Unfortunately, most of us don’t spend that much on the average shopping trip, so will the average person ever reach the heights of elite personal shopping? The short answer is yes. Personal shopping is already happening and is helping a much larger group of people make informed buying decisions.
Personal shopping is another arm of the “Concierge Economy.” With apps like Uber and OpenTable, everyone with a smartphone has a driver waiting or a reservation at their favorite restaurant. But, unlike Uber or OpenTable, personal shopping will not be provided by a new service. It will be the same retailers providing a more personalized shopping service to every customer that walks through the door.
By offering customers a self-service retail appointment scheduling option over any channel, a customer’s digital touch point can be converted into a highly personalized, in-store meeting. Once in the store, customers can meet with knowledgeable associates that have instant access to their customer profile and purchase history. Associates can then roam around the store with the customer, armed with a mobile device that gives them in-depth product and consumer knowledge at their fingertips. This enables employees to operate more efficiently and intelligently while providing a shopping experience tailored to each customer’s individual needs.
Intended to be a personal shopper, a new app called Mona allows consumers to enter in preferences and other specifics, such as price. It can even scan your email to look at previous receipts and other retail communications to better inform its decisions. The app then scours the web, presenting the user with potential purchases. However, it misses the mark as a personal shopping service in that it only helps consumers find what they’re looking for. Most people look to personal shoppers for advice based on the latest fashion trends so they can buy what’s going to be popular this year, not last year. Purchases based on past purchase history will only propagate fashion faux pas. It also keeps consumers from discovering new things that they might like. Personal shopping is about having someone more knowledgeable help you make buying decisions. Apps like Mona can’t do that like a real person can in a store where you can also see the product and even try it on.
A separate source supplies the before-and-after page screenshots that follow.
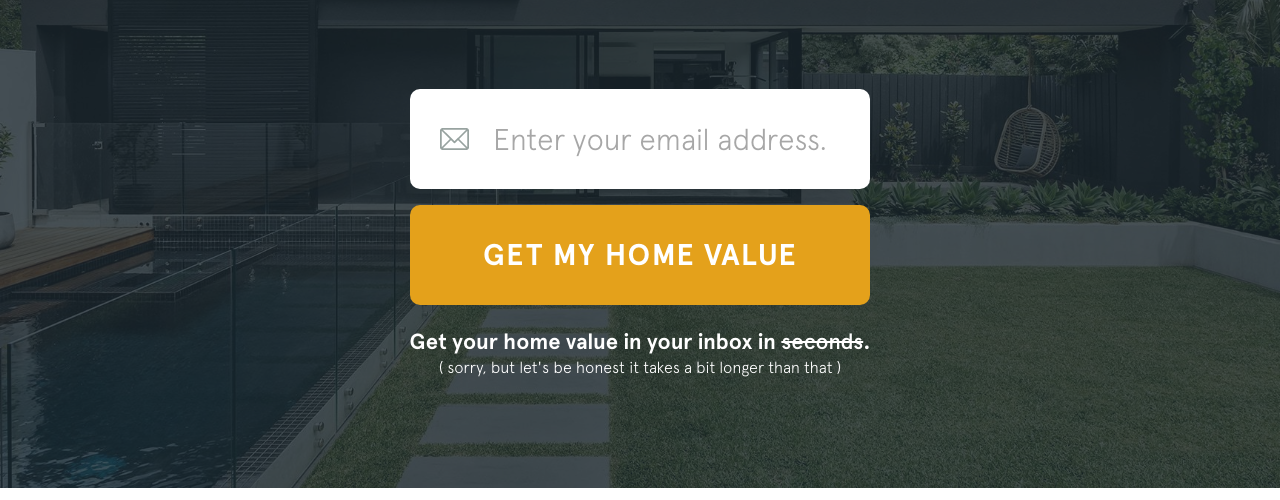
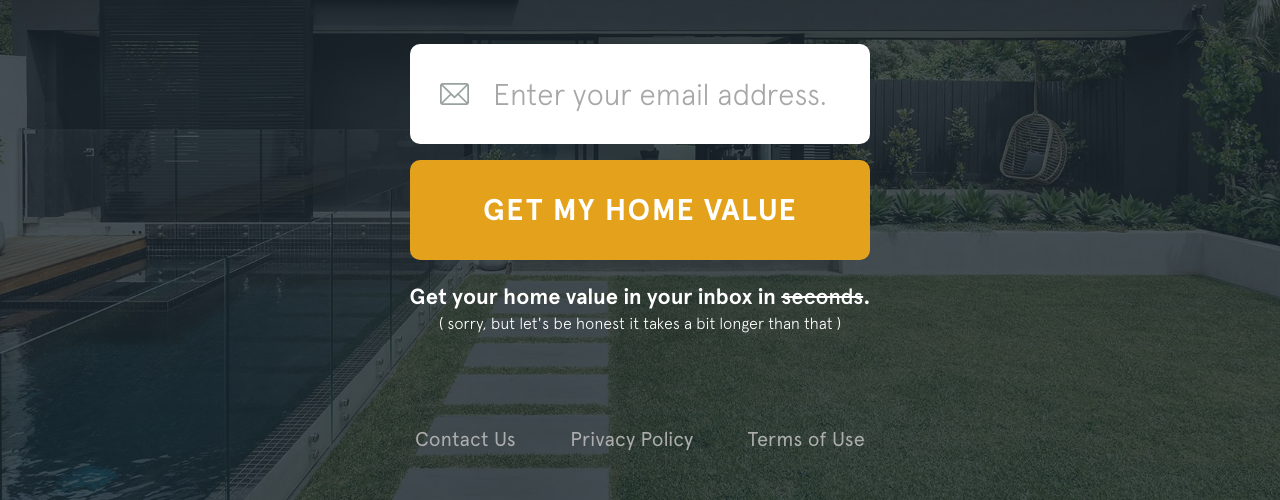
Before and after one commit to melnyk-cto-numo/MartinZ, a website: page src/index.html in a window 1280 px wide. Shown: the part 312-812 px from the top of the page. Drawn offline with Linux system fonts and the light colour scheme; some packages are replaced by stand-ins of ours.

Commit message:
features: corrects

```diff
--- a/src/assets/scss/_footer.scss
+++ b/src/assets/scss/_footer.scss
@@ -58,12 +58,13 @@
   font-size:       20px;
   max-width:       1150px;
   margin:          0 auto;
-  flex-direction:  column;
+  position:        relative;
+  z-index:         1;
   li {
     margin-bottom: 16px;
   }
   a {
-    color: $black;
+    color: #adadad;
     &:active {
       text-decoration: underline;
       opacity:         .7;
@@ -97,4 +98,7 @@
       margin-bottom: 40px;
     }
   }
+  .footer-menu {
+    flex-direction: column;
+  }
 }
--- a/src/assets/scss/_steps.scss
+++ b/src/assets/scss/_steps.scss
@@ -231,7 +231,7 @@
     position:        absolute;
     object-fit:      cover;
     object-position: center center;
-    z-index:         1;
+    z-index:         0;
     width:           100%;
     height:          100%;
     opacity:         0.2;
@@ -389,6 +389,14 @@
   }
 }
 
+.steps {
+  .footer-menu {
+    max-width:      450px;
+    padding-top:    60px;
+    padding-bottom: 0;
+  }
+}
+
 @media screen and (max-width: 768px) {
   html {
     font-size: 11px;
--- a/src/index.html
+++ b/src/index.html
@@ -311,6 +311,12 @@
     </form>
 
     <button id='back' class='btn-back'>Back</button>
+    <ul class="footer-menu">
+        <li><a href="/contact-us">Contact Us</a></li>
+        <li><a href="/privacy-policy">Privacy Policy</a></li>
+        <li><a href="/terms-of-use">Terms of Use</a></li>
+    </ul>
+    </div>
 </main>
 
 <script src='assets/js/vendors/jquery.js'></script>
```
Also changed, not shown: src/assets/css/main.css.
At the end of the day, it’s virtually impossible to take the person out of personal shopping. The one-on-one experience and feeling of exclusivity is what shoppers crave. What’s more, today’s retailers are already set up to operate this way. In fact, leading retailers are already making strides in terms of creating a highly personalized in-store experience.
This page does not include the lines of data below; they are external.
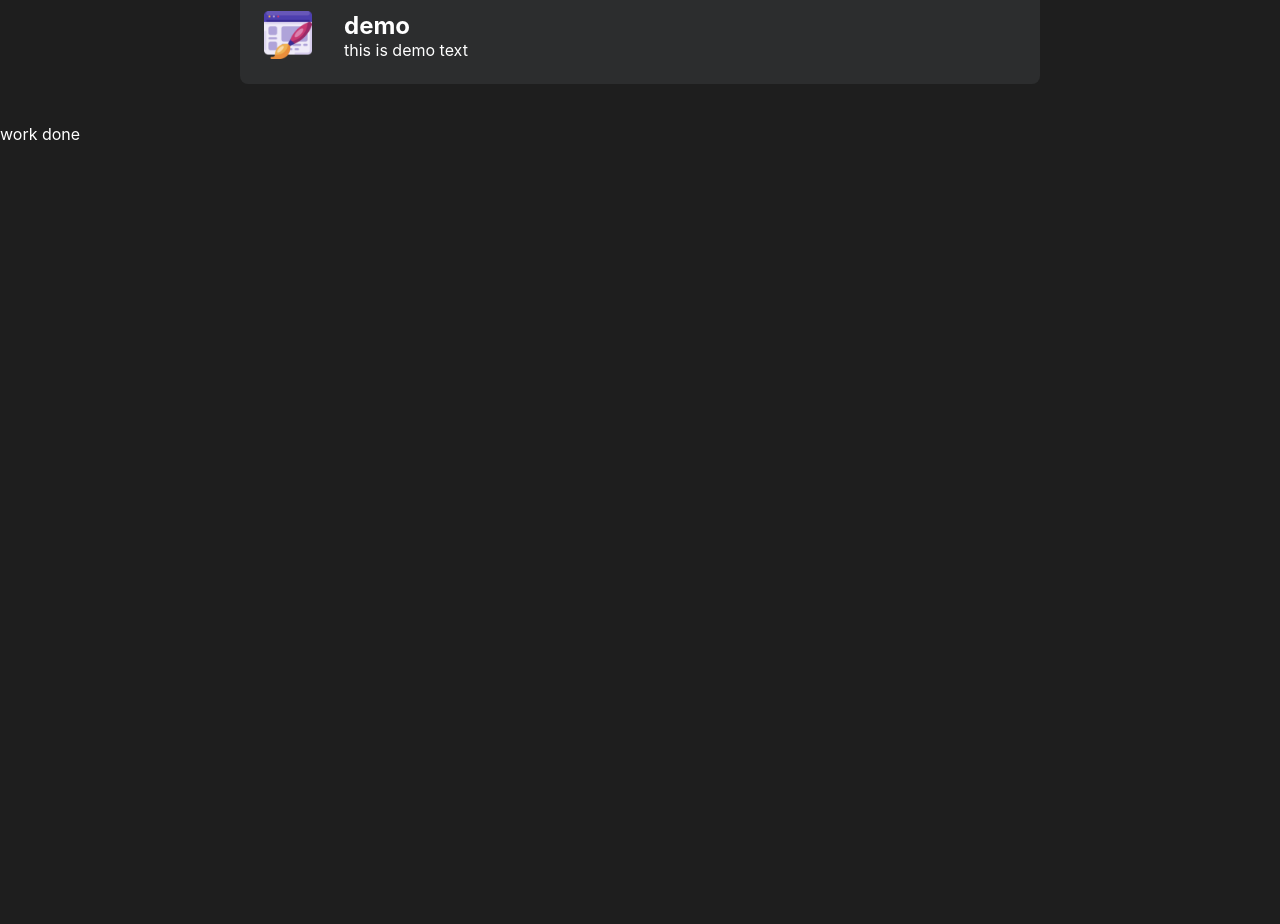
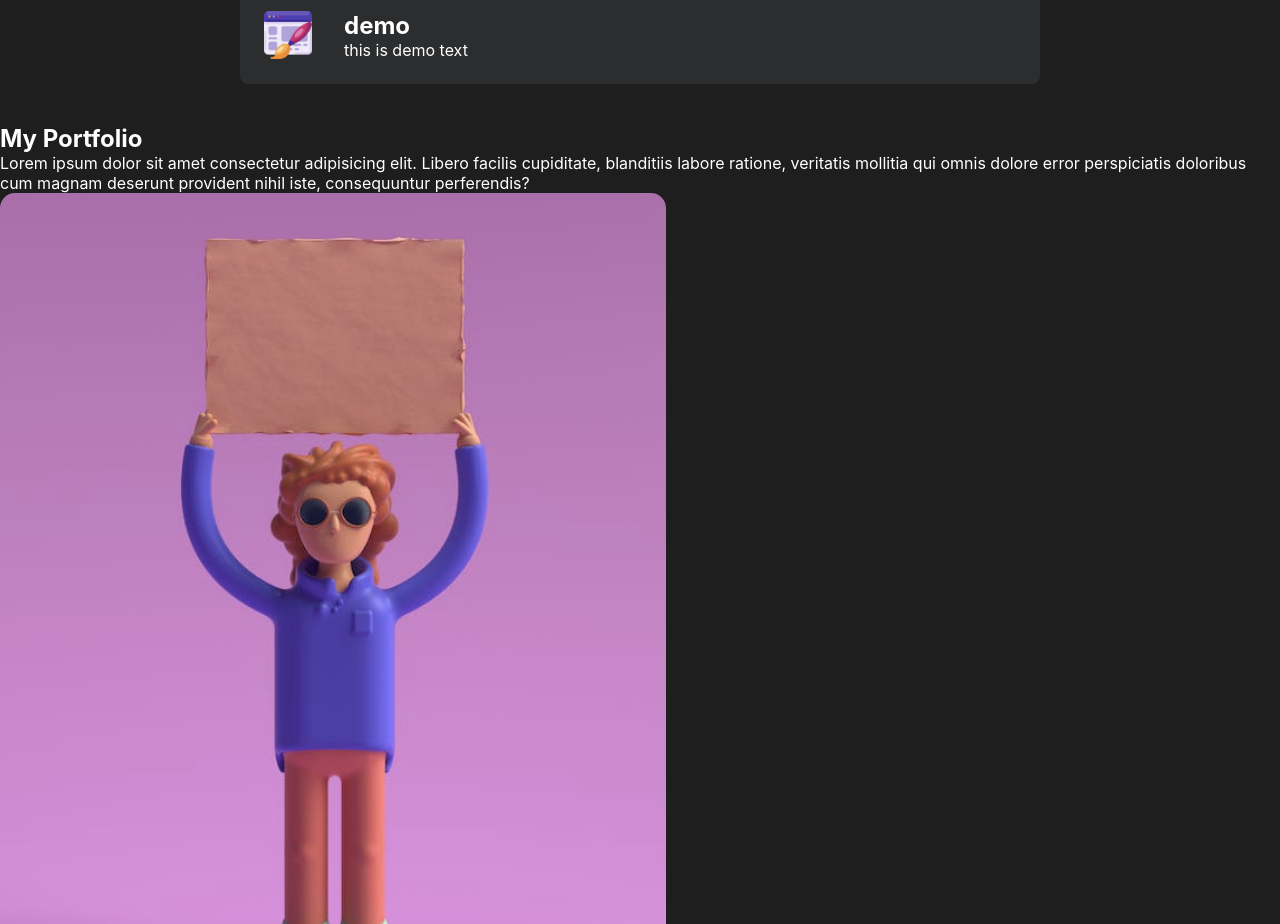
Before and after one commit to Adithyan-Tech/Portfolio, a React (Create React App) app: page / in a window 1280 px wide. Shown: the part 1340-2264 px from the top of the page. Before the commit the page ends 1484 px from the top, so only its background shows below. Built offline with nearby package versions, Linux system fonts and the light colour scheme.

Commit message:
add images

```diff
--- a/src/components/works.js
+++ b/src/components/works.js
@@ -1,13 +1,33 @@
-import React from 'react'
-import './works.css'
+import React from "react";
+import "./works.css";
+import portfolio1 from '../assets/assets/portfolio-1.png'
+import portfolio2 from '../assets/assets/portfolio-2.png'
+import portfolio3 from '../assets/assets/portfolio-3.png'
+import portfolio4 from '../assets/assets/portfolio-4.png'
+import portfolio5 from '../assets/assets/portfolio-5.png'
+import portfolio6 from '../assets/assets/portfolio-6.png'
 
 const Works = () => {
   return (
-  <section id='works'>
-    work done
+    <section id="works">
+      <h2 className="workstitle">My Portfolio</h2>
+      <span className="workDesc">
+        Lorem ipsum dolor sit amet consectetur adipisicing elit. Libero facilis
+        cupiditate, blanditiis labore ratione, veritatis mollitia qui omnis
+        dolore error perspiciatis doloribus cum magnam deserunt provident nihil
+        iste, consequuntur perferendis?
+      </span>
+      <div className="worksimg">
+        <img src={portfolio1} alt="portfolio1" className="workImg" />
+        <img src={portfolio2} alt="portfolio2" className="workImg" />
+        <img src={portfolio3} alt="portfolio3" className="workImg" />
+        <img src={portfolio4} alt="portfolio4" className="workImg" />
+        <img src={portfolio5} alt="portfolio5" className="workImg" />
+        <img src={portfolio6} alt="portfolio6" className="workImg" />
 
-  </section>
-  )
-}
+      </div>
+    </section>
+  );
+};
 
-export default Works
+export default Works;
```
TimeTrade recently conducted a survey of 1,029 consumers, which asked in-depth questions regarding their perceptions and behaviors around retail shopping. What the survey reveals is that the in-store experience is more relevant than ever. To learn more about The Power of In-Store Service, click here.